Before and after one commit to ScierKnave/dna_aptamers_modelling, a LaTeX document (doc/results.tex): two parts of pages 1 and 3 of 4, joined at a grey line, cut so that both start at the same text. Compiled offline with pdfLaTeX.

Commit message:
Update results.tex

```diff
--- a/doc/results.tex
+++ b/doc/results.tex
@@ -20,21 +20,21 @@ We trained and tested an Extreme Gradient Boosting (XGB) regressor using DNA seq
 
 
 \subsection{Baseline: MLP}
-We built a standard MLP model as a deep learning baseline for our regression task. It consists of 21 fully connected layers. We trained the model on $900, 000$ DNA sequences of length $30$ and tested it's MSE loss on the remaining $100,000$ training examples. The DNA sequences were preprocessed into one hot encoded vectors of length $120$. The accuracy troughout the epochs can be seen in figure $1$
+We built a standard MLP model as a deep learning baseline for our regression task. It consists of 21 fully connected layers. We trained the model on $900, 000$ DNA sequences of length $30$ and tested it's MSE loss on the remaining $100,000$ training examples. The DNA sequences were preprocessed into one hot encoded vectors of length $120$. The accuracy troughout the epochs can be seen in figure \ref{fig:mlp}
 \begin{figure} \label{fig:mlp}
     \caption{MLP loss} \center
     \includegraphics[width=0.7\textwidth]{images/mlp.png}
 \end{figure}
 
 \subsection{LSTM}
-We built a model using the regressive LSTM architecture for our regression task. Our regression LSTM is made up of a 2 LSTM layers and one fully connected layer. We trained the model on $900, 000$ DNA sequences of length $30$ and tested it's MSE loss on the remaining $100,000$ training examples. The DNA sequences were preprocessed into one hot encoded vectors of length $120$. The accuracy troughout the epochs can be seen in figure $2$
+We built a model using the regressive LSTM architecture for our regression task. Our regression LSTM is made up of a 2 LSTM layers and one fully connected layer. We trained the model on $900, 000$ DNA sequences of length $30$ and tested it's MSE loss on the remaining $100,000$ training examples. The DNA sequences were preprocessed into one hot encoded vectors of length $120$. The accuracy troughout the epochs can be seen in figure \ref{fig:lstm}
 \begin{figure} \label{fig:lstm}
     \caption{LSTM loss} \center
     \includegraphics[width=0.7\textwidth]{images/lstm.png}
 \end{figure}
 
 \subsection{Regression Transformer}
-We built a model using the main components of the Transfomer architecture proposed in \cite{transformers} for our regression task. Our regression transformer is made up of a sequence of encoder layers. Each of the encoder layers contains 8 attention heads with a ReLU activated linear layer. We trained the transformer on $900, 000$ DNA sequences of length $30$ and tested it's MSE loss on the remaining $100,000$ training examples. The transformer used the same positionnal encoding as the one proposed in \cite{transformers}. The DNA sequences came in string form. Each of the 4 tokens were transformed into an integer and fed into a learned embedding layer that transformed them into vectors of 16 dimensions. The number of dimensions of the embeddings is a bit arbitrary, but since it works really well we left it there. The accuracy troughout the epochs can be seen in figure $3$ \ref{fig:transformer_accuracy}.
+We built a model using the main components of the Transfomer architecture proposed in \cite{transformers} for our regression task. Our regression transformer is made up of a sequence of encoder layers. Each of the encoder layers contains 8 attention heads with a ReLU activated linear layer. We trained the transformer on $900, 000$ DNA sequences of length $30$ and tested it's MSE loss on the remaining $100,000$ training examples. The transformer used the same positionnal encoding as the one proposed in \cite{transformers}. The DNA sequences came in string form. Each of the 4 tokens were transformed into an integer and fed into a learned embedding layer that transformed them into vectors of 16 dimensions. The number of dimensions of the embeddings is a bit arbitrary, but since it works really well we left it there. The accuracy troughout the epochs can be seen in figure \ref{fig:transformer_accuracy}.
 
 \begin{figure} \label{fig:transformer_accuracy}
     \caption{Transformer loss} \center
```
☆ ☆ ☆
### YOUR ASSIGNMENT
What is needed is the full listing, reproduced exactly.

### WRITTEN SOLUTION
Before and after one commit to ScierKnave/dna_aptamers_modelling, a LaTeX document (doc/results.tex): two parts of pages 1 and 3 of 4, joined at a grey line, cut so that both start at the same text. Compiled offline with pdfLaTeX.

Commit message:
Update results.tex

```diff
--- a/doc/results.tex
+++ b/doc/results.tex
@@ -20,21 +20,21 @@ We trained and tested an Extreme Gradient Boosting (XGB) regressor using DNA seq
 
 
 \subsection{Baseline: MLP}
-We built a standard MLP model as a deep learning baseline for our regression task. It consists of 21 fully connected layers. We trained the model on $900, 000$ DNA sequences of length $30$ and tested it's MSE loss on the remaining $100,000$ training examples. The DNA sequences were preprocessed into one hot encoded vectors of length $120$. The accuracy troughout the epochs can be seen in figure $1$
+We built a standard MLP model as a deep learning baseline for our regression task. It consists of 21 fully connected layers. We trained the model on $900, 000$ DNA sequences of length $30$ and tested it's MSE loss on the remaining $100,000$ training examples. The DNA sequences were preprocessed into one hot encoded vectors of length $120$. The accuracy troughout the epochs can be seen in figure \ref{fig:mlp}
 \begin{figure} \label{fig:mlp}
     \caption{MLP loss} \center
     \includegraphics[width=0.7\textwidth]{images/mlp.png}
 \end{figure}
 
 \subsection{LSTM}
-We built a model using the regressive LSTM architecture for our regression task. Our regression LSTM is made up of a 2 LSTM layers and one fully connected layer. We trained the model on $900, 000$ DNA sequences of length $30$ and tested it's MSE loss on the remaining $100,000$ training examples. The DNA sequences were preprocessed into one hot encoded vectors of length $120$. The accuracy troughout the epochs can be seen in figure $2$
+We built a model using the regressive LSTM architecture for our regression task. Our regression LSTM is made up of a 2 LSTM layers and one fully connected layer. We trained the model on $900, 000$ DNA sequences of length $30$ and tested it's MSE loss on the remaining $100,000$ training examples. The DNA sequences were preprocessed into one hot encoded vectors of length $120$. The accuracy troughout the epochs can be seen in figure \ref{fig:lstm}
 \begin{figure} \label{fig:lstm}
     \caption{LSTM loss} \center
     \includegraphics[width=0.7\textwidth]{images/lstm.png}
 \end{figure}
 
 \subsection{Regression Transformer}
-We built a model using the main components of the Transfomer architecture proposed in \cite{transformers} for our regression task. Our regression transformer is made up of a sequence of encoder layers. Each of the encoder layers contains 8 attention heads with a ReLU activated linear layer. We trained the transformer on $900, 000$ DNA sequences of length $30$ and tested it's MSE loss on the remaining $100,000$ training examples. The transformer used the same positionnal encoding as the one proposed in \cite{transformers}. The DNA sequences came in string form. Each of the 4 tokens were transformed into an integer and fed into a learned embedding layer that transformed them into vectors of 16 dimensions. The number of dimensions of the embeddings is a bit arbitrary, but since it works really well we left it there. The accuracy troughout the epochs can be seen in figure $3$ \ref{fig:transformer_accuracy}.
+We built a model using the main components of the Transfomer architecture proposed in \cite{transformers} for our regression task. Our regression transformer is made up of a sequence of encoder layers. Each of the encoder layers contains 8 attention heads with a ReLU activated linear layer. We trained the transformer on $900, 000$ DNA sequences of length $30$ and tested it's MSE loss on the remaining $100,000$ training examples. The transformer used the same positionnal encoding as the one proposed in \cite{transformers}. The DNA sequences came in string form. Each of the 4 tokens were transformed into an integer and fed into a learned embedding layer that transformed them into vectors of 16 dimensions. The number of dimensions of the embeddings is a bit arbitrary, but since it works really well we left it there. The accuracy troughout the epochs can be seen in figure \ref{fig:transformer_accuracy}.
 
 \begin{figure} \label{fig:transformer_accuracy}
     \caption{Transformer loss} \center
```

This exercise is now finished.